**EXERCISE:** From first line to last, output the records below exactly.

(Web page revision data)
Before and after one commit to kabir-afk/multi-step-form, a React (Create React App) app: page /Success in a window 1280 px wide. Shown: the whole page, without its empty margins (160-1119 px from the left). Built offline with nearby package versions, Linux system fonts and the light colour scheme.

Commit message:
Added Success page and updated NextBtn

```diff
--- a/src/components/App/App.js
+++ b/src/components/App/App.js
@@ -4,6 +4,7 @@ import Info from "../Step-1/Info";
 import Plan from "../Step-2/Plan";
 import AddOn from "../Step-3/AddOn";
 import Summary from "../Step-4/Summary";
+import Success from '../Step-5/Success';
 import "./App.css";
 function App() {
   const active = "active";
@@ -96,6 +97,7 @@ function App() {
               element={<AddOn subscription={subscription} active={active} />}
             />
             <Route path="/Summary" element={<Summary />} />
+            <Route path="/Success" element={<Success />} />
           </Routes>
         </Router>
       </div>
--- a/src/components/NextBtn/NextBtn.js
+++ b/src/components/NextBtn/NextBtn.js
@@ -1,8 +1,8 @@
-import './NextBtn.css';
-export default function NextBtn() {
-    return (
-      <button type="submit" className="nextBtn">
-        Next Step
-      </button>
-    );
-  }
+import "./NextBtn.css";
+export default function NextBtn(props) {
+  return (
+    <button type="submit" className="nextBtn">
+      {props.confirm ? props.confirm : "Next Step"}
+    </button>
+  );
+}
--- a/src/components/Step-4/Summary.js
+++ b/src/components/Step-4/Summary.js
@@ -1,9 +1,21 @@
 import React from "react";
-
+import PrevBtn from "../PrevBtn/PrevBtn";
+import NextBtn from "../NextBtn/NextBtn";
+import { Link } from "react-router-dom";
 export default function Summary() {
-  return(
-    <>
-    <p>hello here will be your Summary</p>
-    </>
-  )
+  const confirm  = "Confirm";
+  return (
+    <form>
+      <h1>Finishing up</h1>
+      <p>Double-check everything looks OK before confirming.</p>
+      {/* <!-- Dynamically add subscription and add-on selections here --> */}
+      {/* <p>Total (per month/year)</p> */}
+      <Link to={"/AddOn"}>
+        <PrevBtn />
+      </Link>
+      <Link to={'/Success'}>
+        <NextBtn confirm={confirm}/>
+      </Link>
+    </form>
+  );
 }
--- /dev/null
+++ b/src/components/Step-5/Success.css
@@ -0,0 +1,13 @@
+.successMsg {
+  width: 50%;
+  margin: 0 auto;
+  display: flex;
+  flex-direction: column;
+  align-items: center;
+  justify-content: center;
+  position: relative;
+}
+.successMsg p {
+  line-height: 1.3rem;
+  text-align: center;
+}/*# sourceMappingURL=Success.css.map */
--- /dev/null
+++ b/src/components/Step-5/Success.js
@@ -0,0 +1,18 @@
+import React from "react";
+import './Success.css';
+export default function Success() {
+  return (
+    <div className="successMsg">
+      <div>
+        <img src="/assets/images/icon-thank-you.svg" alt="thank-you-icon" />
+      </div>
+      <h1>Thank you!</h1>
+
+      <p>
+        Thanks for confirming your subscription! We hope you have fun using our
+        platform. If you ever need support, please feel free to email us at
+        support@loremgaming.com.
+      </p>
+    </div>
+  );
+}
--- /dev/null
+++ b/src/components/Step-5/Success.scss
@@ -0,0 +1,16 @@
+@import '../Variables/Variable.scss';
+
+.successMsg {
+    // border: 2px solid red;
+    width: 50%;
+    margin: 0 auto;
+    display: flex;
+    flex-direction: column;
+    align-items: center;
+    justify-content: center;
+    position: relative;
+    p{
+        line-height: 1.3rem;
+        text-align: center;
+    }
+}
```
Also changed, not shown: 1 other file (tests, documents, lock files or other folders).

**OUTPUT FOR THIS EXERCISE:**
Before and after one commit to kabir-afk/multi-step-form, a React (Create React App) app: page /Success in a window 1280 px wide. Shown: the whole page, without its empty margins (160-1119 px from the left). Built offline with nearby package versions, Linux system fonts and the light colour scheme.

Commit message:
Added Success page and updated NextBtn

```diff
--- a/src/components/App/App.js
+++ b/src/components/App/App.js
@@ -4,6 +4,7 @@ import Info from "../Step-1/Info";
 import Plan from "../Step-2/Plan";
 import AddOn from "../Step-3/AddOn";
 import Summary from "../Step-4/Summary";
+import Success from '../Step-5/Success';
 import "./App.css";
 function App() {
   const active = "active";
@@ -96,6 +97,7 @@ function App() {
               element={<AddOn subscription={subscription} active={active} />}
             />
             <Route path="/Summary" element={<Summary />} />
+            <Route path="/Success" element={<Success />} />
           </Routes>
         </Router>
       </div>
--- a/src/components/NextBtn/NextBtn.js
+++ b/src/components/NextBtn/NextBtn.js
@@ -1,8 +1,8 @@
-import './NextBtn.css';
-export default function NextBtn() {
-    return (
-      <button type="submit" className="nextBtn">
-        Next Step
-      </button>
-    );
-  }
+import "./NextBtn.css";
+export default function NextBtn(props) {
+  return (
+    <button type="submit" className="nextBtn">
+      {props.confirm ? props.confirm : "Next Step"}
+    </button>
+  );
+}
--- a/src/components/Step-4/Summary.js
+++ b/src/components/Step-4/Summary.js
@@ -1,9 +1,21 @@
 import React from "react";
-
+import PrevBtn from "../PrevBtn/PrevBtn";
+import NextBtn from "../NextBtn/NextBtn";
+import { Link } from "react-router-dom";
 export default function Summary() {
-  return(
-    <>
-    <p>hello here will be your Summary</p>
-    </>
-  )
+  const confirm  = "Confirm";
+  return (
+    <form>
+      <h1>Finishing up</h1>
+      <p>Double-check everything looks OK before confirming.</p>
+      {/* <!-- Dynamically add subscription and add-on selections here --> */}
+      {/* <p>Total (per month/year)</p> */}
+      <Link to={"/AddOn"}>
+        <PrevBtn />
+      </Link>
+      <Link to={'/Success'}>
+        <NextBtn confirm={confirm}/>
+      </Link>
+    </form>
+  );
 }
--- /dev/null
+++ b/src/components/Step-5/Success.css
@@ -0,0 +1,13 @@
+.successMsg {
+  width: 50%;
+  margin: 0 auto;
+  display: flex;
+  flex-direction: column;
+  align-items: center;
+  justify-content: center;
+  position: relative;
+}
+.successMsg p {
+  line-height: 1.3rem;
+  text-align: center;
+}/*# sourceMappingURL=Success.css.map */
--- /dev/null
+++ b/src/components/Step-5/Success.js
@@ -0,0 +1,18 @@
+import React from "react";
+import './Success.css';
+export default function Success() {
+  return (
+    <div className="successMsg">
+      <div>
+        <img src="/assets/images/icon-thank-you.svg" alt="thank-you-icon" />
+      </div>
+      <h1>Thank you!</h1>
+
+      <p>
+        Thanks for confirming your subscription! We hope you have fun using our
+        platform. If you ever need support, please feel free to email us at
+        support@loremgaming.com.
+      </p>
+    </div>
+  );
+}
--- /dev/null
+++ b/src/components/Step-5/Success.scss
@@ -0,0 +1,16 @@
+@import '../Variables/Variable.scss';
+
+.successMsg {
+    // border: 2px solid red;
+    width: 50%;
+    margin: 0 auto;
+    display: flex;
+    flex-direction: column;
+    align-items: center;
+    justify-content: center;
+    position: relative;
+    p{
+        line-height: 1.3rem;
+        text-align: center;
+    }
+}
```
Also changed, not shown: 1 other file (tests, documents, lock files or other folders).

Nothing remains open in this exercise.